Alexei lights fireworks in White Sox win
Sixth-inning homer pulls Chicago within game in AL Central
ARLINGTON -- The tale of woe concerning the White Sox struggles in April and May has already been told far too many times for the South Siders' liking.
Instead of giving in when they were nine games under .500 and 9 1/2 games out of first place in the American League Central -- as recently as June 8 -- the White Sox did something to correct their vast problems.
An 18-5 correction over the past 23 games, to be exact, following Chicago's 5-3 victory over Texas (48-33) before 45,020 Sunday night at Rangers Ballpark in Arlington. The win gave the White Sox (42-38) a 3-3 record on the road trip that started in Kansas City and produced their first positive series decision in Arlington since June 12-15, 2006.
Those numbers stand as virtually meaningless compared to the most important piece of information. The two-run victory, coupled with Minnesota's loss to Tampa Bay and Detroit's loss to Cliff Lee and Seattle, leaves the White Sox just one game behind the Twins (44-38) and Tigers (43-37) at the top of the division, the closest Ozzie Guillen's crew has been to first place since sitting a half-game out on April 7.
"It's big," said White Sox starter Mark Buehrle, who improved to 4-1 in his past five starts thanks to Sunday's effort. "Obviously, we've been battling. Minnesota has not been playing good. Detroit is back and forth. To get that close from where we were at three weeks ago, it's a huge step for us."
"We are very excited just being one game out," said White Sox shortstop Alexei Ramirez. "We are very excited to be where we are."
Ramirez gave Buehrle (7-7) the biggest piece of support via his two-run blast, culminating a three-run rally off of Texas starter Scott Feldman (5-8) in the sixth inning. The Rangers had grabbed a 3-2 lead entering the frame behind home runs from Josh Hamilton and Julio Borbon, but Paul Konerko began the comeback with a double to left and scored when Carlos Quentin doubled to right on the next pitch.
Mark Kotsay's grounder moved Quentin to third, where he stayed when Michael Young robbed A.J. Pierzynski of extra bases on a grounder down the line. But Ramirez came through on a 1-0 offering with home run No. 7 -- his first in 21 games.
"That home run he hit, I was trying to go sinker down and away and it just kind of came back over the plate," Feldman said. "It sort of just went right into his swing and he was able to hit it out.
"Our guys gave me the lead two different times, and I let them right back in the game both times. With Buehrle throwing the way he was throwing over there, you can't do that.
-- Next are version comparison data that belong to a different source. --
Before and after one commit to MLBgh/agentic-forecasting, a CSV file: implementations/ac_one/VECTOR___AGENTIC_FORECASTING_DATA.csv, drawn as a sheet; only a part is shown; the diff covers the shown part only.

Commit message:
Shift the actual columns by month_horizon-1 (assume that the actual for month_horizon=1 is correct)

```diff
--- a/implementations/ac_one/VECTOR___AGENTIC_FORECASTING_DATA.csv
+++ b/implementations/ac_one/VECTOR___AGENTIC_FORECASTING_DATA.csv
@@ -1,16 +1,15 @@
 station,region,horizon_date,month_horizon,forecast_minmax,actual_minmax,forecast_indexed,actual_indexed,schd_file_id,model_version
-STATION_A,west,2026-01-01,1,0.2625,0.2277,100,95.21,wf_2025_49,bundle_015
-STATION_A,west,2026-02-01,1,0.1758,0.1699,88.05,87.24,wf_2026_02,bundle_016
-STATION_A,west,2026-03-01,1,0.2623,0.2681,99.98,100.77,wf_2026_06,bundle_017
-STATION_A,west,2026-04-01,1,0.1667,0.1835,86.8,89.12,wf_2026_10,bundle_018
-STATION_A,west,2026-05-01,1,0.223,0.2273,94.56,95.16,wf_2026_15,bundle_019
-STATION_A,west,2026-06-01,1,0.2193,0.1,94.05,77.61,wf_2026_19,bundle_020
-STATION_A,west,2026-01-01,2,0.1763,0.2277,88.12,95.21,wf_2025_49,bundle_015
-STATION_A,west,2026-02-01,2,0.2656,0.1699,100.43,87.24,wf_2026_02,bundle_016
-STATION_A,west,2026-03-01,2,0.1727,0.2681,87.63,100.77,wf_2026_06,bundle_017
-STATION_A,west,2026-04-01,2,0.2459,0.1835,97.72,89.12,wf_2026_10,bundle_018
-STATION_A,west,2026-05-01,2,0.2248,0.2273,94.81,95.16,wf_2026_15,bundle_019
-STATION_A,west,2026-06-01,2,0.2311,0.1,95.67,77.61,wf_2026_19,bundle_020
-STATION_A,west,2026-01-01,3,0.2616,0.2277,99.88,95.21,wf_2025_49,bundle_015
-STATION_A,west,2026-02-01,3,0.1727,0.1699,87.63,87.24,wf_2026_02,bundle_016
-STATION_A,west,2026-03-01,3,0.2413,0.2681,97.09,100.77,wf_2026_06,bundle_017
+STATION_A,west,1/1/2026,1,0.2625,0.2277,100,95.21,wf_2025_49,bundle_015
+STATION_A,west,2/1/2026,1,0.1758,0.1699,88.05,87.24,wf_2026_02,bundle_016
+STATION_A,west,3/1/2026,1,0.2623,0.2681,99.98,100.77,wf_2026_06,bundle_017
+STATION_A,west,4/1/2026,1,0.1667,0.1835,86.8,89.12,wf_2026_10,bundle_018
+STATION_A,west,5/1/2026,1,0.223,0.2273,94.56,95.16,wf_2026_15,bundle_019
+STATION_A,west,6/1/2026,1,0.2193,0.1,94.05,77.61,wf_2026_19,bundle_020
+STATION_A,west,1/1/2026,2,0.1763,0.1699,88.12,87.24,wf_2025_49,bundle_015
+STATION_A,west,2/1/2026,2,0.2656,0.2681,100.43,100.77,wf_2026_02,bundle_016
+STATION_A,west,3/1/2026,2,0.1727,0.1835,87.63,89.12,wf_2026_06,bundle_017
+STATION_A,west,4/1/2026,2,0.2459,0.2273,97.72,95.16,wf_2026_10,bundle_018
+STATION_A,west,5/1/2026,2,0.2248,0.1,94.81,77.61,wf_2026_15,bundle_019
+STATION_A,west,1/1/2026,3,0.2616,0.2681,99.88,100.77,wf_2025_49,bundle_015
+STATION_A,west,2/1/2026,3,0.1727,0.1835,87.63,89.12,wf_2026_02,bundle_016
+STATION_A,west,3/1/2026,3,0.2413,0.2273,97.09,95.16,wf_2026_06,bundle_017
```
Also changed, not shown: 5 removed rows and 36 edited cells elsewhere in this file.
It pretty much sums it up."
Dayan Viciedo erased a 2-1 deficit in the fifth with a run-scoring grounder to shortstop Elvis Andrus. Viciedo was in the game because starting third baseman Omar Vizquel exited in the third after being hit on the inside of his left knee by a Feldman pitch.
Vizquel was helped off the field by Ozzie Guillen and White Sox head athletic trainer Herm Schneider. Guillen figures Vizquel will miss a couple of games, although X-rays were negative.
Buehrle gave up just the three runs over seven innings without walking or striking out a Rangers hitter, posting the first start of seven innings or more with no walks or strikeouts in the Majors this season. He probably lasted an extra inning by cruising through Ian Kinsler, Vladimir Guerrero and Hamilton on six pitches in the sixth inning after the White Sox claimed their two-run advantage.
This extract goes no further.